A study recently published in the Journal of Strength and Conditioning Research, looked at skill based games vs. instructional training in a strength and conditioning program for junior volleyball players.

Below is the abstract for your review (please email me if you would like a full copy of the text). Tomorrow I will comment on this study and talk a little bit about how we can apply this to training athletes (especially youth athletes) as a means to enhance conditioning/work capacity and hopefully prevent some of the overtraining and injuries we are seeing from year round specialization in today's youth sports programs.



If you would liek the full text or have questions/comments regarding training please shoot me an email at optimumsportsperformance@gmail.com

Do Skill-Based Conditioning Games Offer a Specific Training Stimulus for Junior Elite Volleyball Players?

Gabbett, Tim J, Journal of Strength & Conditioning Research. 22(2):509-517, March 2008.

This study investigated the specificity of skill-based conditioning games and compared the effectiveness of skill-based conditioning games and instructional training for improving physical fitness and skill in junior elite volleyball players.

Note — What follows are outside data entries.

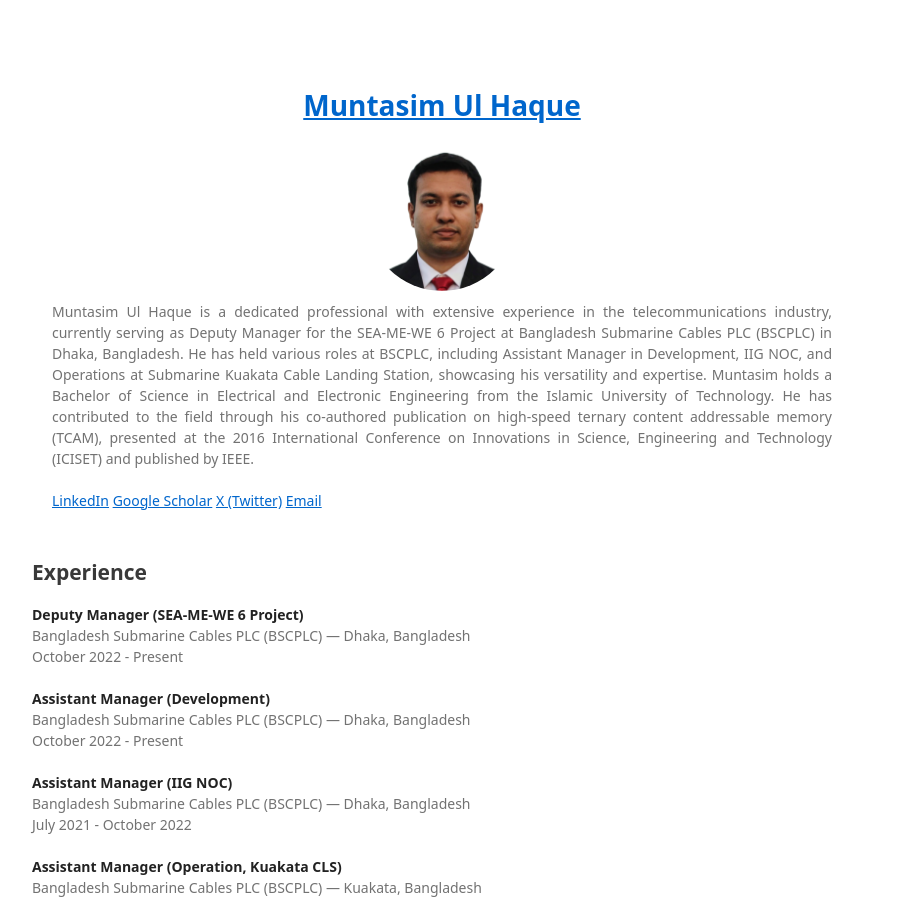
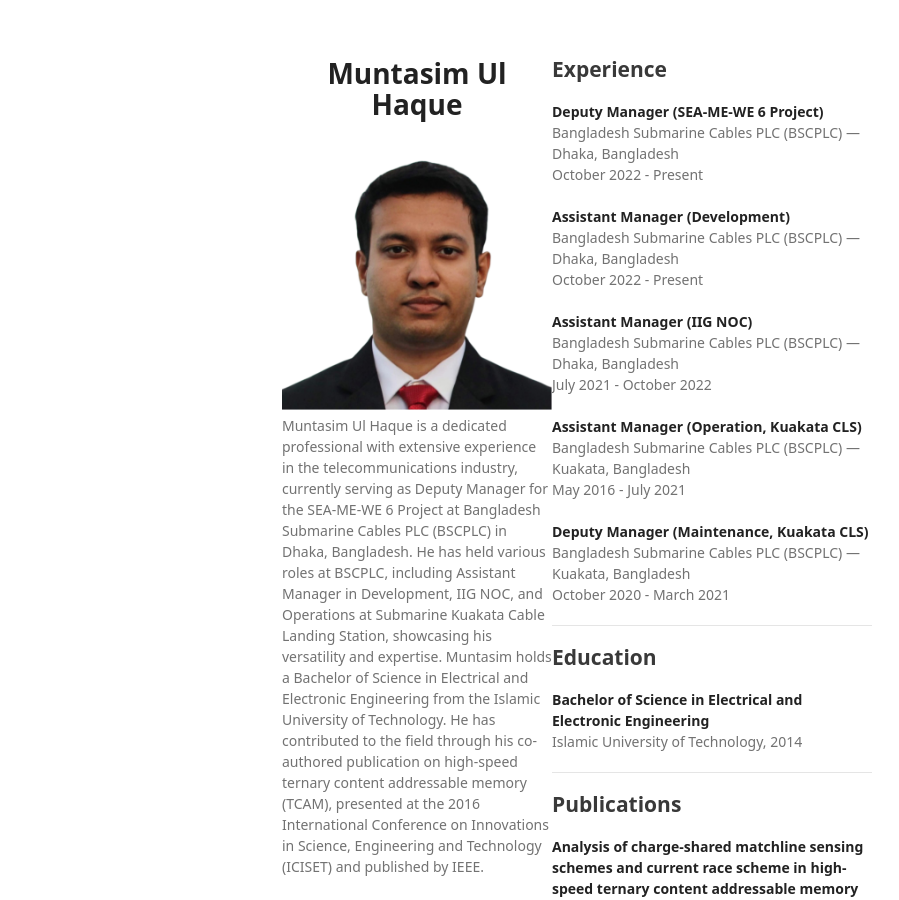
Before and after one commit to muntasimulhaque/muntasimulhaque.github.io, a Jekyll site: the page built from index.md, in a window 1280 px wide and 900 px high. Shown: the whole window, without its empty margins (198-1097 px from the left). Built offline with Jekyll 4.4.1, drawn with Linux system fonts in a browser that asks for light colours; our own code applies the rules of GitHub Pages for plain Markdown files; a script that is not in the unit is left out.

Commit message:
Update style.css

```diff
--- a/assets/css/style.css
+++ b/assets/css/style.css
@@ -4,7 +4,6 @@
   font: 14px/1.5 "Noto Sans", "Helvetica Neue", Helvetica, Arial, sans-serif;
   color: #727272;
   font-weight: 400;
-  margin: 0; /* Ensure no margin around the body */
 }
 
 h1, h2, h3, h4, h5, h6 {
@@ -39,81 +38,24 @@
 }
 
 a:hover {
-  color: #004499;  /* Darker blue for hover */
+  color: #004499;  /* Darker blue for hover, similar to Apple's style */
 }
 
 a:visited {
-  color: #540099;  /* Purple for visited */
+  color: #540099;  /* Purple for visited, similar to Apple's style */
 }
 
-header, .main-content {
-  max-width: 860px; /* Consistent max-width for header and main content */
-  margin: 0 auto;  /* Center the content */
-  padding: 20px;
-  box-sizing: border-box;
-}
-
-header {
-  text-align: center; /* Center-align all content in header */
-  margin-bottom: 20px; /* Space below header */
-}
-
-header img {
-  max-width: 150px; /* Limit the maximum width of the logo */
-  height: auto;     /* Maintain aspect ratio */
-  border-radius: 50%; /* Make it circular if the image is square */
-  display: block; /* Ensure it's centered in header */
-  margin: 0 auto; /* Center the image horizontally */
-}
-
-header h1 {
-  margin-top: 0;
-}
-
-header p {
-  text-align: center; /* Center-align the description */
-  margin: 10px auto; /* Center-align paragraph */
-  max-width: 860px; /* Match the width of the main content */
-  text-align: justify; /* Justify the text */
-}
-
-header ul {
-  list-style: none;
-  padding: 0;
-  margin: 20px auto; /* Center-align the list items and add spacing */
-  max-width: 860px; /* Match the width of the main content */
-  display: flex;
-  justify-content: center; /* Center the list items horizontally */
-}
-
-header li {
-  margin: 0 10px; /* Spacing between list items */
-}
-
-header li a {
-  font-size: 14px;
-  color: #676767;
-  text-decoration: none;
-}
-
-header li a:hover, header li a:focus {
-  color: #004499;  /* Darker blue for hover */
-  font-weight: bold;
-}
-
-header li a:active {
-  background-color: #f0f0f0;
-}
-
-strong {
-  color: #222;
-  font-weight: 700;
+.wrapper {
+  width: 100%; /* Adjusted width to be responsive */
+  max-width: 860px; /* Keeps the max width */
+  margin: 0 auto;
+  overflow: auto; /* Allows scrolling */
 }
 
 blockquote {
   border-left: 1px solid #e5e5e5;
   margin: 0;
-  padding: 0 20px; /* Ensure padding is symmetric */
+  padding: 0 0 0 20px;
   font-style: italic;
 }
 
@@ -138,7 +80,7 @@
 
 th, td {
   text-align: left;
-  padding: 10px; /* Increase padding for better spacing */
+  padding: 5px 10px;
   border-bottom: 1px solid #e5e5e5;
 }
 
@@ -153,27 +95,163 @@
 
 img {
   max-width: 100%;
+}
+
+header {
+  width: 270px;
+  float: left;
+  position: sticky; /* Changed from fixed to sticky */
+  top: 0; /* Sticks to the top of the viewport */
+  -webkit-font-smoothing: subpixel-antialiased;
+  background: #fff; /* Ensure background is solid to avoid transparency issues */
+  height: 100vh; /* Ensure it covers full height */
+  overflow-y: auto; /* Allows scrolling if content overflows */
+}
+
+header h1 a {
+  color: #222 !important;  /* Force color to remain unchanged */
+  text-decoration: none;
+}
+
+header h1 a:hover, header h1 a:visited {
+  color: #222 !important;  /* Force color to remain unchanged on hover and when visited */
+  text-decoration: none;
+}
+
+header ul {
+  list-style: none;
+  height: auto; /* Adjusted height */
+  padding: 0;
+  background: #f4f4f4;
+  border-radius: 5px;
+  border: 1px solid #e0e0e0;
+  width: 270px;
+}
+
+header li {
+  width: 89px;
+  float: left;
+  border-right: 1px solid #e0e0e0;
+  height: 40px;
+}
+
+header li:first-child a {
+  border-radius: 5px 0 0 5px;
+}
+
+header li:last-child a {
+  border-radius: 0 5px 5px 0;
+}
+
+header ul a {
+  line-height: 1;
+  font-size: 11px;
+  color: #676767;
   display: block;
-  margin: 0 auto; /* Center-align images */
+  text-align: center;
+  padding-top: 6px;
+  height: 34px;
+  text-decoration: none;
+}
+
+header ul a:hover, header ul a:focus {
+  color: #004499;  /* Darker blue for hover, similar to Apple's style */
+  font-weight: bold;
+}
+
+header ul a:active {
+  background-color: #f0f0f0;
+}
+
+strong {
+  color: #222;
+  font-weight: 700;
+}
+
+header ul li + li + li {
+  border-right: none;
+  width: 89px;
+}
+
+header ul a strong {
+  font-size: 14px;
+  display: block;
+  color: #222;
+}
+
+section {
+  width: calc(100% - 270px); /* Adjusted width to fill the remaining space */
+  float: right;
+  padding-bottom: 50px;
+}
+
+small {
+  font-size: 11px;
+}
+
+hr {
+  border: 0;
+  background: #e5e5e5;
+  height: 1px;
+  margin: 0 0 20px;
 }
 
 footer {
-  width: 100%; /* Full width for footer */
-  text-align: center; /* Center-align text in footer */
-  padding: 20px;
-  box-sizing: border-box;
-  margin-top: 20px; /* Add space above footer */
+  width: 270px;
+  float: left;
+  position: sticky; /* Changed from fixed to sticky */
+  bottom: 0; /* Sticks to the bottom of the viewport */
+  -webkit-font-smoothing: subpixel-antialiased;
+  background: #fff; /* Ensure background is solid to avoid transparency issues */
+  height: 50px; /* Adjust as necessary */
+  overflow-y: auto; /* Allows scrolling if content overflows */
 }
 
 @media print, screen and (max-width: 960px) {
-  .main-content {
-    width: 100%; /* Full width for main content */
+  .wrapper {
+    width: 100%; /* Adjusted width to be responsive */
+    margin: 0;
+  }
+
+  header, section, footer {
+    float: none;
+    position: static;
+    width: 100%; /* Adjusted width */
+  }
+
+  header {
+    padding-right: 0; /* Adjusted padding */
+  }
+
+  section {
+    border: 1px solid #e5e5e5;
+    border-width: 1px 0;
+    padding: 20px 0;
+    margin: 0 0 20px;
+  }
+
+  header a small {
+    display: inline;
+  }
+
+  header ul {
+    position: static; /* Adjusted positioning */
+    right: auto; /* Reset right positioning */
+    top: auto; /* Reset top positioning */
   }
 }
 
 @media print, screen and (max-width: 720px) {
   body {
     word-wrap: break-word;
+  }
+
+  header {
+    padding: 0;
+  }
+
+  header ul, header p.view {
+    position: static;
   }
 
   pre, code {
@@ -186,8 +264,12 @@
     padding: 15px;
   }
 
-  .main-content {
-    width: 100%; /* Full width for main content */
+  header ul {
+    width: 99%;
+  }
+
+  header li, header ul li + li + li {
+    width: 33%;
   }
 }
 
```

Methods: Twenty-five junior volleyball players (mean age +/- SE, 15.6 +/- 0.1 years) participated in this study. Heart rate data were collected on all players during the Australian Junior Volleyball Championships. After the competition, players were randomly allocated into a skill-based conditioning games group (n = 12) or an instructional training group (n = 13). Each player participated in a 12-week training program that included 3 organized court training sessions per week.

Results: No significant differences (P > 0.05) were detected between competition and skill-based conditioning games for the percentage of time spent in low-intensity, moderate-intensity, and high-intensity activities. Skill-based conditioning games induced improvements in vertical jump, spike jump, speed, agility, upper-body muscular power, and estimated maximal aerobic power, whereas technical instruction improved only spike jump and speed. Conversely, instructional training induced meaningful improvements in all measurements of skill, whereas improvements in technical skill after skill-based conditioning games were uncommon and typically small.

Conclusions: The results of this study show that skill-based conditioning games offer a specific training stimulus to simulate the physiological demands of competition in junior elite volleyball players. Although the improvements in physical fitness after training were greater with skill-based conditioning games, instructional training resulted in greater improvements in technical skill in these athletes. These findings suggest that a combination of instructional training and skill-based conditioning games is likely to confer the greatest improvements in fitness and skill in junior elite volleyball players.